We are generally inclined to either create victims of others or play the victim ourselves, both of which are no solution but only perpetuate the problem. Jesus instead holds the pain—even becomes the pain—until it transforms him into a higher state, which we rightly call the risen life.
The crucified and resurrected Jesus shows us how to do this without denying, blaming, or projecting pain elsewhere. In fact, there is no “elsewhere.” Jesus is the victim in an entirely new way because he receives our hatred and does not return it, nor does he play the victim for his own empowerment. We find no self-pity or resentment in Jesus. He never asks his followers to avenge his murder. He suffers and does not make others suffer because of it. He does not use his suffering and death as power over others to punish them, but as power for others to transform them.
Jesus is the forgiving victim, which really is the only hope of our world, because most of us sooner or later will be victimized on some level. It is the familiar story line of an unjust and often cruel humanity. The cross is a healing message about the violence of humanity, and we tragically turned it into the violence of God, who we thought needed “a sacrifice” to love us.
An utterly new attitude (Spirit) has been released in history; it’s a spirit of love, compassion, and forgiveness. As Jesus prayed on the cross, “Father, forgive them, they know not what they do” (Luke 23:34).
Gateway to Silence:
Father, forgive them.
Adapted from Richard Rohr “Jesus: Forgiving Victim, Transforming Savior,” Richard Rohr on Transformation, Collected Talks, Vol. 1, disc 1 (Franciscan Media: 1997); and
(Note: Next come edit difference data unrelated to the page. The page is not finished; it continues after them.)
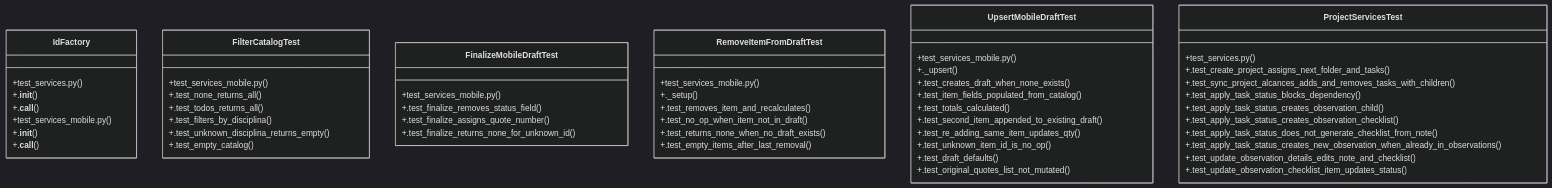
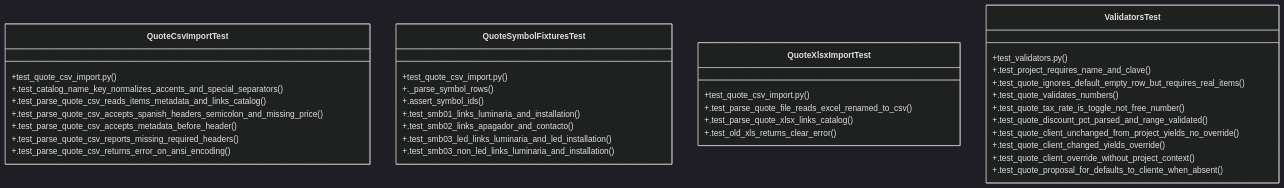
The diagram in graphify-out/wiki/Community_3.md (Daftrick/ProjectTracker), drawn with Mermaid (dark theme) before and after one commit. The commit also changed other lines of this file and 522 other files, not shown here.

````diff
--- a/graphify-out/wiki/Community_3.md
+++ b/graphify-out/wiki/Community_3.md
@@ -36,59 +36,39 @@
 ```mermaid
 classDiagram
-    class IdFactory {
-        +test_services.py()
-        +.__init__()
-        +.__call__()
+    class QuoteCsvImportTest {
+        +test_quote_csv_import.py()
+        +.test_catalog_name_key_normalizes_accents_and_special_separators()
+        +.test_parse_quote_csv_reads_items_metadata_and_links_catalog()
+        +.test_parse_quote_csv_accepts_spanish_headers_semicolon_and_missing_price()
+        +.test_parse_quote_csv_accepts_metadata_before_header()
+        +.test_parse_quote_csv_reports_missing_required_headers()
+        +.test_parse_quote_csv_returns_error_on_ansi_encoding()
     }
-    class FilterCatalogTest {
-        +test_services_mobile.py()
-        +.test_none_returns_all()
-        +.test_todos_returns_all()
-        +.test_filters_by_disciplina()
-        +.test_unknown_disciplina_returns_empty()
-        +.test_empty_catalog()
+    class QuoteSymbolFixturesTest {
+        +test_quote_csv_import.py()
+        +._parse_symbol_rows()
+        +.assert_symbol_ids()
+        +.test_smb01_links_luminaria_and_installation()
+        +.test_smb02_links_apagador_and_contacto()
+        +.test_smb03_led_links_luminaria_and_led_installation()
+        +.test_smb03_non_led_links_luminaria_and_installation()
     }
-    class FinalizeMobileDraftTest {
-        +test_services_mobile.py()
-        +.test_finalize_removes_status_field()
-        +.test_finalize_assigns_quote_number()
-        +.test_finalize_returns_none_for_unknown_id()
+    class QuoteXlsxImportTest {
+        +test_quote_csv_import.py()
+        +.test_parse_quote_file_reads_excel_renamed_to_csv()
+        +.test_parse_quote_xlsx_links_catalog()
+        +.test_old_xls_returns_clear_error()
     }
-    class IdFactory {
-        +test_services_mobile.py()
-        +.__init__()
-        +.__call__()
-    }
-    class RemoveItemFromDraftTest {
-        +test_services_mobile.py()
-        +._setup()
-        +.test_removes_item_and_recalculates()
-        +.test_no_op_when_item_not_in_draft()
-        +.test_returns_none_when_no_draft_exists()
-        +.test_empty_items_after_last_removal()
-    }
-    class UpsertMobileDraftTest {
-        +test_services_mobile.py()
-        +._upsert()
-        +.test_creates_draft_when_none_exists()
-        +.test_item_fields_populated_from_catalog()
-        +.test_totals_calculated()
-        +.test_second_item_appended_to_existing_draft()
-        +.test_re_adding_same_item_updates_qty()
-        +.test_unknown_item_id_is_no_op()
-        +.test_draft_defaults()
-        +.test_original_quotes_list_not_mutated()
-    }
-    class ProjectServicesTest {
-        +test_services.py()
-        +.test_create_project_assigns_next_folder_and_tasks()
-        +.test_sync_project_alcances_adds_and_removes_tasks_with_children()
-        +.test_apply_task_status_blocks_dependency()
-        +.test_apply_task_status_creates_observation_child()
-        +.test_apply_task_status_creates_observation_checklist()
-        +.test_apply_task_status_does_not_generate_checklist_from_note()
-        +.test_apply_task_status_creates_new_observation_when_already_in_observations()
-        +.test_update_observation_details_edits_note_and_checklist()
-        +.test_update_observation_checklist_item_updates_status()
+    class ValidatorsTest {
+        +test_validators.py()
+        +.test_project_requires_name_and_clave()
+        +.test_quote_ignores_default_empty_row_but_requires_real_items()
+        +.test_quote_validates_numbers()
+        +.test_quote_tax_rate_is_toggle_not_free_number()
+        +.test_quote_discount_pct_parsed_and_range_validated()
+        +.test_quote_client_unchanged_from_project_yields_no_override()
+        +.test_quote_client_changed_yields_override()
+        +.test_quote_client_override_without_project_context()
+        +.test_quote_proposal_for_defaults_to_cliente_when_absent()
     }
 ```
````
Richard Rohr with John Feister, Hope Against Darkness: The Transforming Vision of Saint Francis in an Age of Anxiety (St. Anthony Messenger Press: 2001), 22-23.